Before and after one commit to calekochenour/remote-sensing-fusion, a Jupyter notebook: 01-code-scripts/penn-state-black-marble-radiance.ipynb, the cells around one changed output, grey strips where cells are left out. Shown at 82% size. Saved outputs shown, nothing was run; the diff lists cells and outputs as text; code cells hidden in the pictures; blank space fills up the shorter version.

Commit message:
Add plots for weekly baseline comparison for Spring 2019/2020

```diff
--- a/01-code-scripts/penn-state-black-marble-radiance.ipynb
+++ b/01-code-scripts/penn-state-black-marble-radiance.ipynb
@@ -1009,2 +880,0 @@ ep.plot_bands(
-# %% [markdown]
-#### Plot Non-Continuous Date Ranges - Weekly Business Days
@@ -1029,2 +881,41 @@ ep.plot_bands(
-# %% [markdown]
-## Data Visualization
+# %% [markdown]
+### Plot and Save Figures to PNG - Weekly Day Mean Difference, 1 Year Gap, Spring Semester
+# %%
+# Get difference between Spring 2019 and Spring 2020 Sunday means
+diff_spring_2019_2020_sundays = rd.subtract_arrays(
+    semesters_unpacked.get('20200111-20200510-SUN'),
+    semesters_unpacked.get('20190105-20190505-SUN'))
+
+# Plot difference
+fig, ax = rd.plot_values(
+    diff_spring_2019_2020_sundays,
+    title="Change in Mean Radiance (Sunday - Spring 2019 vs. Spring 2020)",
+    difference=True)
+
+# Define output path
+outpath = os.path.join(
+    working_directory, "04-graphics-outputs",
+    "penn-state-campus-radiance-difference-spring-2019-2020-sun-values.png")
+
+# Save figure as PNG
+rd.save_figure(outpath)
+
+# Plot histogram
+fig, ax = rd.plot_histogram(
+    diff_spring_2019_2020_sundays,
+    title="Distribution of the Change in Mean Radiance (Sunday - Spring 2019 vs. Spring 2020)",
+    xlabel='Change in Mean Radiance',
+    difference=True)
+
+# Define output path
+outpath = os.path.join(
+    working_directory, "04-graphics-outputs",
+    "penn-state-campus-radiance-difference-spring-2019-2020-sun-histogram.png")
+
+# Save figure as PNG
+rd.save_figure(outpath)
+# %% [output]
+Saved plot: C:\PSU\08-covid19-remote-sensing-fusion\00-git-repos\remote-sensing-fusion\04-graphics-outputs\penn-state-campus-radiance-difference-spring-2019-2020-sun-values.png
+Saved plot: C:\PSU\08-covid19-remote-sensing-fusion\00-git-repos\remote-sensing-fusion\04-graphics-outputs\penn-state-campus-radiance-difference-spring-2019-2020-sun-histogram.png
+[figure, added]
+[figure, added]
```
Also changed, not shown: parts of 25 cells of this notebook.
---
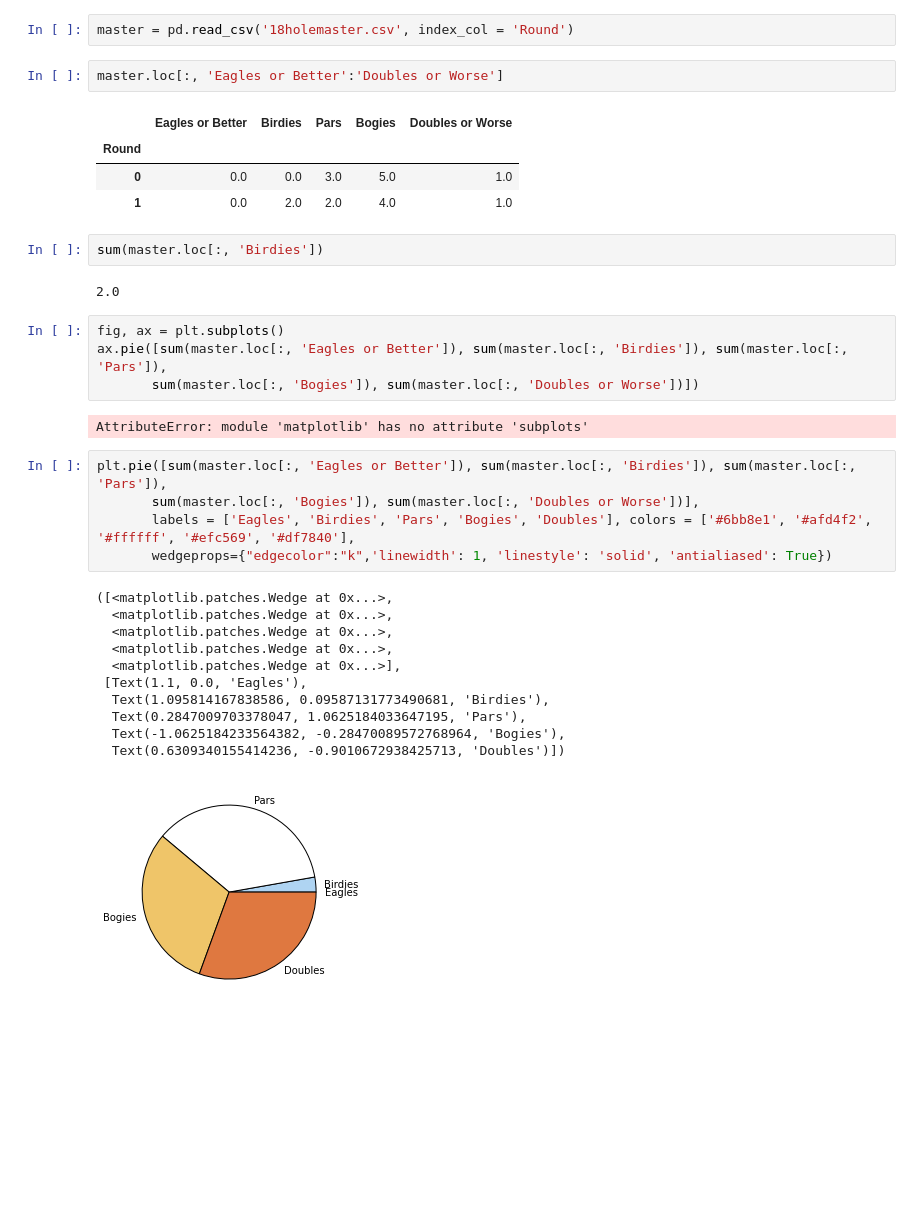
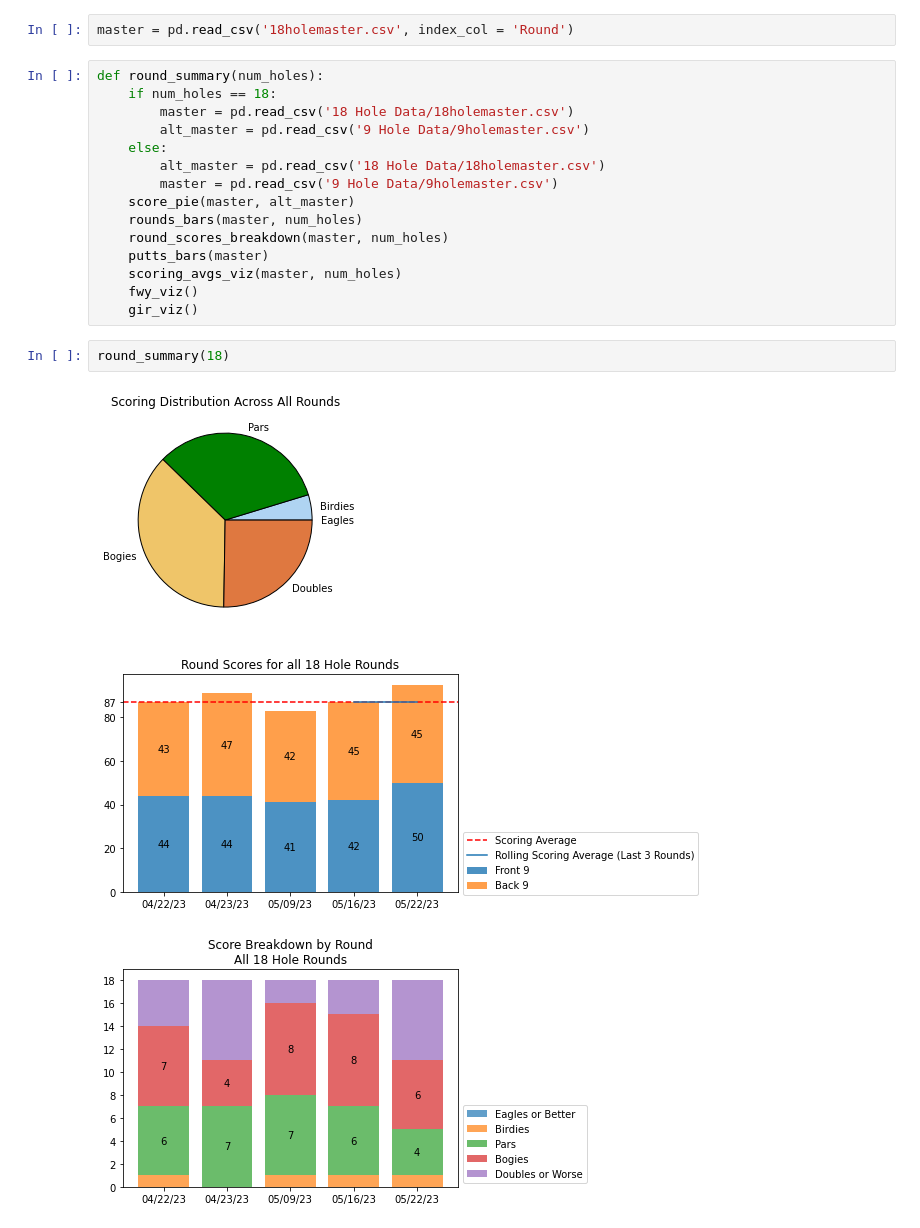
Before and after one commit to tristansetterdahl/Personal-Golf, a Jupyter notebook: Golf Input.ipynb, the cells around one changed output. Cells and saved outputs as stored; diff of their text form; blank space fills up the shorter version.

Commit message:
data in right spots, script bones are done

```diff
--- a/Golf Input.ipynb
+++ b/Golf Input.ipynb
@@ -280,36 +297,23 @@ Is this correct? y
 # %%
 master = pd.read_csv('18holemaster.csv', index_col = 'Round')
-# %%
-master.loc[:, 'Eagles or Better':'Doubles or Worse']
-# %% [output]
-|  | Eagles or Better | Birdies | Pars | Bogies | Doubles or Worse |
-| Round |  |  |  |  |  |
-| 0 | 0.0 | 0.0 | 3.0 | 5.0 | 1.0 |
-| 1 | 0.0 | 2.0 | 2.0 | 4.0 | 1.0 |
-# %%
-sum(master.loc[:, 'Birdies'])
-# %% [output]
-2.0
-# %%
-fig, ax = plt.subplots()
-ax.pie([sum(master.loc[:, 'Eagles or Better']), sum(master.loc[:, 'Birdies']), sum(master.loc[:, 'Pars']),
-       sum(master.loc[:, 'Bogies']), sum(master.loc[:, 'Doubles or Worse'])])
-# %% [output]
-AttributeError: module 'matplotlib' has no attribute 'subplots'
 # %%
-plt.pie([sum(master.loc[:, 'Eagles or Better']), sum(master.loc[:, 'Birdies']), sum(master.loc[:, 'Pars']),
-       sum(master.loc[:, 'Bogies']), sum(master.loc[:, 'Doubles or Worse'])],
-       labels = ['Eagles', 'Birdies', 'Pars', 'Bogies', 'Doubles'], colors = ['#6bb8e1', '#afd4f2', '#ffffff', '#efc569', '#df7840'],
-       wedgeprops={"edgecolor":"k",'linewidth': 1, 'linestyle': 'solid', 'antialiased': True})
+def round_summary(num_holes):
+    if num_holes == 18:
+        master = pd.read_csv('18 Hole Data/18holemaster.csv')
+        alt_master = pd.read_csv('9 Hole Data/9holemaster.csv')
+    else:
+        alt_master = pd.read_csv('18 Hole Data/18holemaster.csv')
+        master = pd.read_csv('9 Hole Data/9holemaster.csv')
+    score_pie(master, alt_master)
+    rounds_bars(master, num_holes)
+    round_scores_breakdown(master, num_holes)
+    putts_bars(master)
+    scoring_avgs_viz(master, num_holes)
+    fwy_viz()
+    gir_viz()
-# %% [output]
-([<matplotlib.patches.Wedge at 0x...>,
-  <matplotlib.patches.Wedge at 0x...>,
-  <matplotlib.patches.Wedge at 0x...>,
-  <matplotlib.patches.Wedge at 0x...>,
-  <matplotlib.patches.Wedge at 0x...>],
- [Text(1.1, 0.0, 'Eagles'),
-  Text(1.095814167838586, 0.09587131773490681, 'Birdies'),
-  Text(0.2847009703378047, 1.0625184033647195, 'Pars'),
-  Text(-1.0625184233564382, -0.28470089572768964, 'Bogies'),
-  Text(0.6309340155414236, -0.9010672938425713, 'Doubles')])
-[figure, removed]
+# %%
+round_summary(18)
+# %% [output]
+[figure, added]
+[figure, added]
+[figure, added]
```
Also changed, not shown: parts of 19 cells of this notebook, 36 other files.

Task item ▸ Search the data above for the word "campus". Copy each line it is in.

Exercise response ▸
+    "penn-state-campus-radiance-difference-spring-2019-2020-sun-values.png")
+    "penn-state-campus-radiance-difference-spring-2019-2020-sun-histogram.png")
+Saved plot: C:\PSU\08-covid19-remote-sensing-fusion\00-git-repos\remote-sensing-fusion\04-graphics-outputs\penn-state-campus-radiance-difference-spring-2019-2020-sun-values.png
+Saved plot: C:\PSU\08-covid19-remote-sensing-fusion\00-git-repos\remote-sensing-fusion\04-graphics-outputs\penn-state-campus-radiance-difference-spring-2019-2020-sun-histogram.png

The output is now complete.